▶ **ACTION ITEM**
Go through the entries below and pick out every line with "printRef".

Code change snippets:
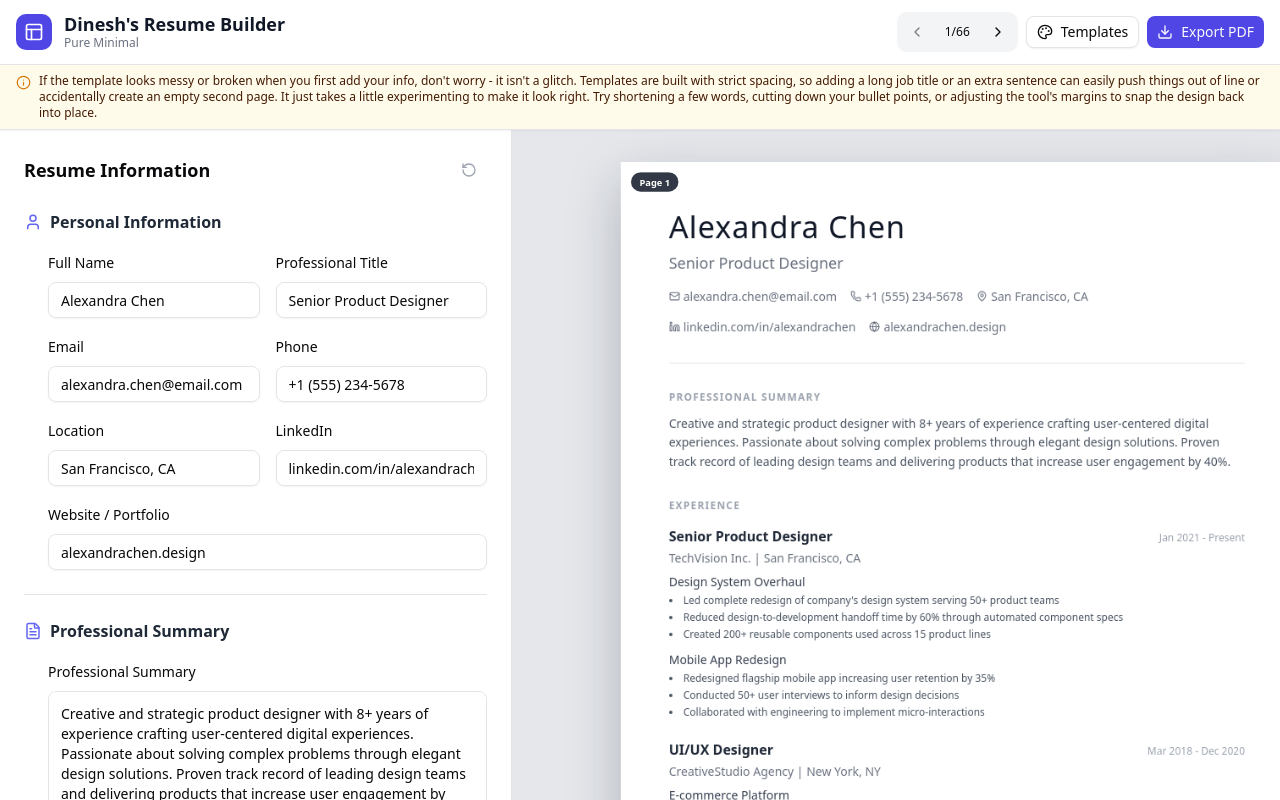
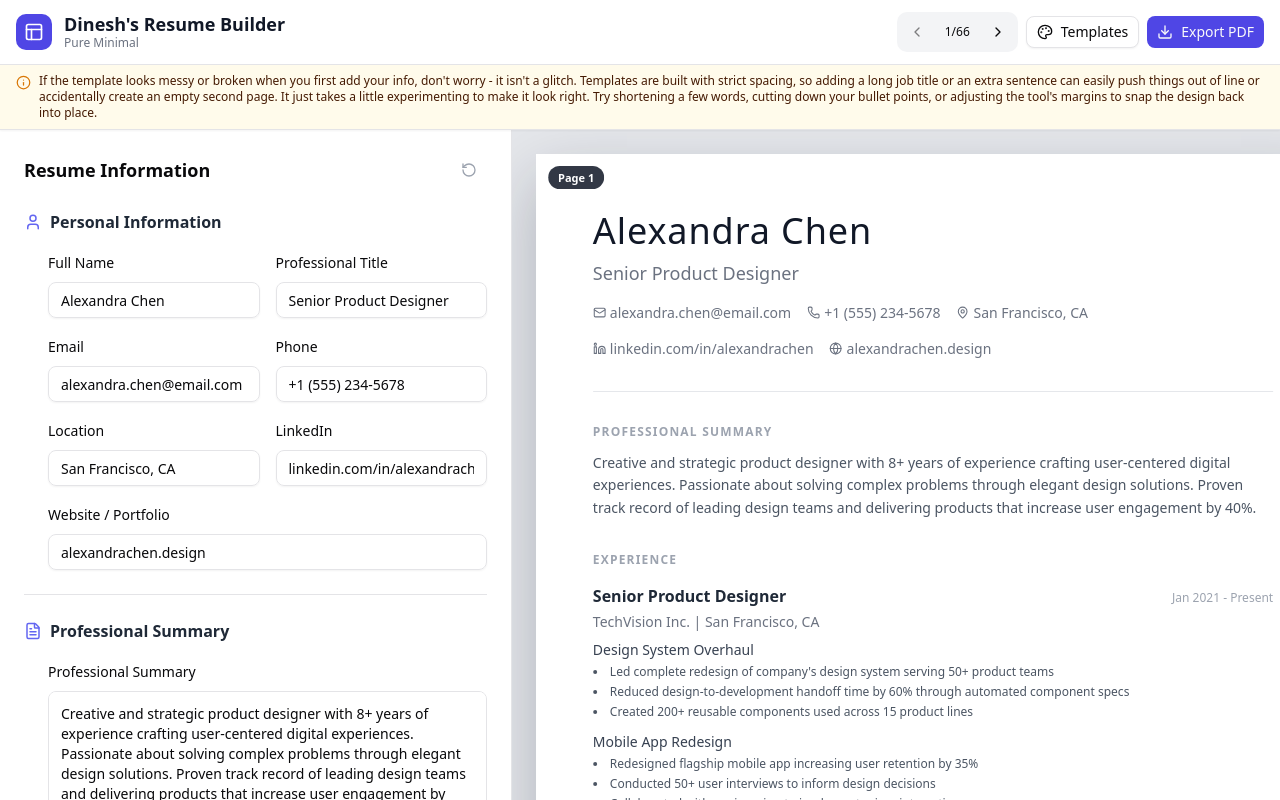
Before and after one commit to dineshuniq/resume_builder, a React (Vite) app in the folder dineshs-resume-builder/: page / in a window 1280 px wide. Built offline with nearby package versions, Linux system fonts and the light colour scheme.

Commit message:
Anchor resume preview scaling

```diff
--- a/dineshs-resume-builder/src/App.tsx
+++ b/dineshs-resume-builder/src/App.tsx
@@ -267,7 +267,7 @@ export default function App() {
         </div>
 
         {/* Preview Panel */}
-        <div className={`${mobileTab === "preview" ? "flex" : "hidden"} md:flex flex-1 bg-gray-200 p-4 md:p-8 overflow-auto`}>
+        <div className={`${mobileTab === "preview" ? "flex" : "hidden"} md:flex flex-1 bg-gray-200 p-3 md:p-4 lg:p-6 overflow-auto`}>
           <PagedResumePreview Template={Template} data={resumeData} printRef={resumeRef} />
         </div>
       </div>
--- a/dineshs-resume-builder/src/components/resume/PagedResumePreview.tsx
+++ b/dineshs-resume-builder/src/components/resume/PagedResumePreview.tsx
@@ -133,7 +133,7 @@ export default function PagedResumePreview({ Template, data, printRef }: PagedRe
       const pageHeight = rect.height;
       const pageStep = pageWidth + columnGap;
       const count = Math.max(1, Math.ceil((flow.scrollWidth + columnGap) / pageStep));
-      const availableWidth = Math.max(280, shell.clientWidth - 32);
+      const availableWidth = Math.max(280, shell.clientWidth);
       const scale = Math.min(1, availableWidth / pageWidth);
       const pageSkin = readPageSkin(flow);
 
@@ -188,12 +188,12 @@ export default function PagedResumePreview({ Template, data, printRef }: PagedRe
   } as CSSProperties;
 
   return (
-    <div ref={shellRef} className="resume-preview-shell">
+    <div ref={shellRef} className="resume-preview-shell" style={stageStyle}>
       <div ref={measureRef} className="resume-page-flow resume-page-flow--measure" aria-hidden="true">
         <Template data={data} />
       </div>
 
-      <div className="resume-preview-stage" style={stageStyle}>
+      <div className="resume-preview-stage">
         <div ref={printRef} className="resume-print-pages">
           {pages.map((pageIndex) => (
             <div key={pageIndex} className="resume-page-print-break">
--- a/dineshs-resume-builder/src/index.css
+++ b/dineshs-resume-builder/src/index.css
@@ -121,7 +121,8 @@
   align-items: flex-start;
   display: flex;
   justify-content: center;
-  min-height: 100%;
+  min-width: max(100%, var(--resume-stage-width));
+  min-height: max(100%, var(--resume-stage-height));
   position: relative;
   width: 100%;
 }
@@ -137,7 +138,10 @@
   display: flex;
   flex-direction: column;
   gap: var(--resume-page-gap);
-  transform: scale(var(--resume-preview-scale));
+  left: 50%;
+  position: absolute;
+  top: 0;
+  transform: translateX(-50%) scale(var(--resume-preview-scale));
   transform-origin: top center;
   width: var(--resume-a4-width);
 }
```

▶ **WRITTEN ANSWER**
           <PagedResumePreview Template={Template} data={resumeData} printRef={resumeRef} />
@@ -133,7 +133,7 @@ export default function PagedResumePreview({ Template, data, printRef }: PagedRe
@@ -188,12 +188,12 @@ export default function PagedResumePreview({ Template, data, printRef }: PagedRe
         <div ref={printRef} className="resume-print-pages">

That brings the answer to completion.